It seems to me that friends who care deeply about each other might occasionally discuss together their respective views of the state of the friendship. Does each feel secure? Does each trust the other? Is there anything that either desires of the other that might reasonable be offered and received? Is there room for growth into new activities, new interests, or new levels of communication? Is either feeling pressured by the other? Is there a way to introduce healthy “space” without a decline in trust or affection? Good friends should be able to speak of these things openly, and without fear. If such a conversation is out of the question, that in itself says something about the quality of the friendship.

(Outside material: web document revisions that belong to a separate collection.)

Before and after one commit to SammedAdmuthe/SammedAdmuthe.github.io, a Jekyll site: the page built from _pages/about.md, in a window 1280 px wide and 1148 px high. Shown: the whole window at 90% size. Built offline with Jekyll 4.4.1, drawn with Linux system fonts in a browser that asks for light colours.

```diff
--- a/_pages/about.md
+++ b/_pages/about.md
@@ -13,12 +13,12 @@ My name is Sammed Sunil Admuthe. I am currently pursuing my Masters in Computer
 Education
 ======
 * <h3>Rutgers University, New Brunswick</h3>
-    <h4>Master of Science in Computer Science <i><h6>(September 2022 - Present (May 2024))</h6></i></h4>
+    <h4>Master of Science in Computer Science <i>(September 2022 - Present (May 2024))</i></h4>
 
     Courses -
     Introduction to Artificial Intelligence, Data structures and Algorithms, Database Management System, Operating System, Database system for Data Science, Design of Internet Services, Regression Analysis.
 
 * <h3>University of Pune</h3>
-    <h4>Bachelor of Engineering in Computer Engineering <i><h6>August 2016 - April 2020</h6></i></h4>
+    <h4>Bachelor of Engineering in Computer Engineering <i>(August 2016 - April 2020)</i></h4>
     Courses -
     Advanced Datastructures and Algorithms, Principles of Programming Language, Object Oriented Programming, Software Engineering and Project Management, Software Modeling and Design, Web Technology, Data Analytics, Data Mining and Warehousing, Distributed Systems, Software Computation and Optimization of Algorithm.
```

Jesus had friends, and to His most intimate friends He opened the deepest joys and loves of His soul, around a common table (e.g., John 13:15). It’s not to be missed that His friends failed Him badly, or that He afterward sought them out when their hearts felt the breach, and restored the bonds of their fellowship. We have much to learn in following Him. There is no friendship without vulnerability, and it is not in demanding love from one’s friends but in faithfully loving them that the durability of friendship is to be found. How many of us need to look long and hard at the way we have treated our friends, and ponder whether we have failed Christ Himself in failing to care for the least of these?